It’s been another crazy week, with the Boris/Manchester stand-off, the Pope giving his blessing to same-sex civil unions, and the return of Borat on Amazon Prime.
Social media was a hot topic this week, as LinkedIn introduced its new stories feature to the world. Not dissimilar to the stories feature on other platforms, LinkedIn’s stories will enable users to publish photos and videos (up to 20 seconds) via the platform’s mobile app.
Trends of the week include Supermarket Price Wars, Sustainable Fashion and Home Cooking.
Christmas Price War
First up – supermarkets are gearing up for a very merry Christmas Price war. Both Waitrose and Co-op are set to cut prices on products by up to 15% as supermarkets prepare to fight it out for customers in a value-dominated market.
Waitrose will lower prices on more than 200 of its basic own-label products by an average of more than 15%, while the Co-op will invest £50m in lowering prices across 300 essential products.
The cuts are a response to rivals Aldi and Lidl who fired the starting gun on a new price war in the summer.
Pubs and bars face closures again as a result of the latest tiered lockdown measures brought in by the government to combat the pandemic. As residents in tier 2 or 3 areas are unable to eat out (or in for that matter) with people outside of their household, home cooking is on the rise again.
Several factors are contributing to the continued prevalence of home cooking. Many people feel unsafe going to restaurants, but the decline in dine-in traffic isn’t the only reason people are turning on their stoves and ovens more often. Consumers who are working from home no longer stop for breakfast or coffee on their commute, nor do they frequent the lunch spots around their offices.

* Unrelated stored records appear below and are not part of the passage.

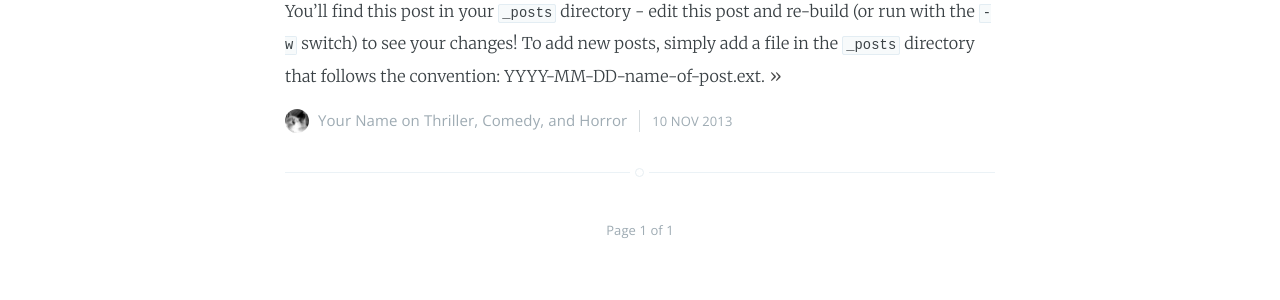
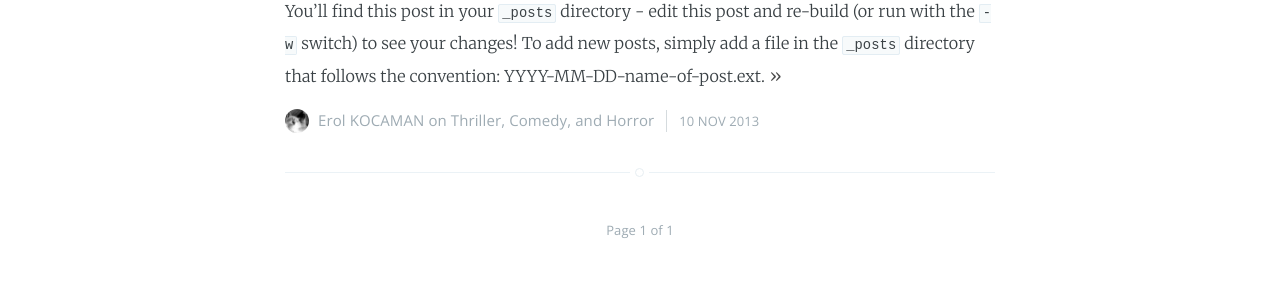
Before and after one commit to firstthumb/firstthumb.github.io, a Jekyll site: the page built from index.html, in a window 1280 px wide. Shown: the part 471-771 px from the top of the page. Built offline with Jekyll 4.4.1, drawn with Linux system fonts in a browser that asks for light colours; Markdown is read by kramdown in place of the engine named in the settings; the list of posts is cut into pages by our own code.

Commit message:
Configuration changed

```diff
--- a/_config.yml
+++ b/_config.yml
@@ -7,8 +7,8 @@
 logo: false
 paginate: 15
 baseurl: /
-domain_name: 'http://yourblog-domain.com'
+domain_name: 'http://www.ekocaman.com'
 
 # Details for the RSS feed generator
-url:            'blog url'
-author:         'Your Name'
+url:            'www.ekocaman.com'
+author:         'Erol KOCAMAN'
```
Also changed, not shown: README.md.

For many, financial concerns are also a catalyst for more home-cooked meals, which come at a lower cost and often create leftovers that can be stretched much further than restaurant meals.
Brands are jumping on the back of this trend, as this week saw the release of Sauce Shop’s ‘cook-in’ trio.
On Wednesday, Allbirds launched its first apparel range, expanding its offering beyond footwear and accessories, signalling growth in the sustainable fashion space.
The move into this new category marks a big jump for Allbirds, which shot to success — becoming a billion-dollar unicorn in 2018 — thanks to a growing wave of awareness among consumers of the environmental impact of fast fashion. It has also garnered huge popularity within the Silicon Valley tech community.
In fact, following Allbirds’ sustainable blueprint might just be the way for the global fashion industry to recover from staggering losses caused by COVID-19, worth an estimated 2.5 trillion annually.
More trends and insights to be shared next week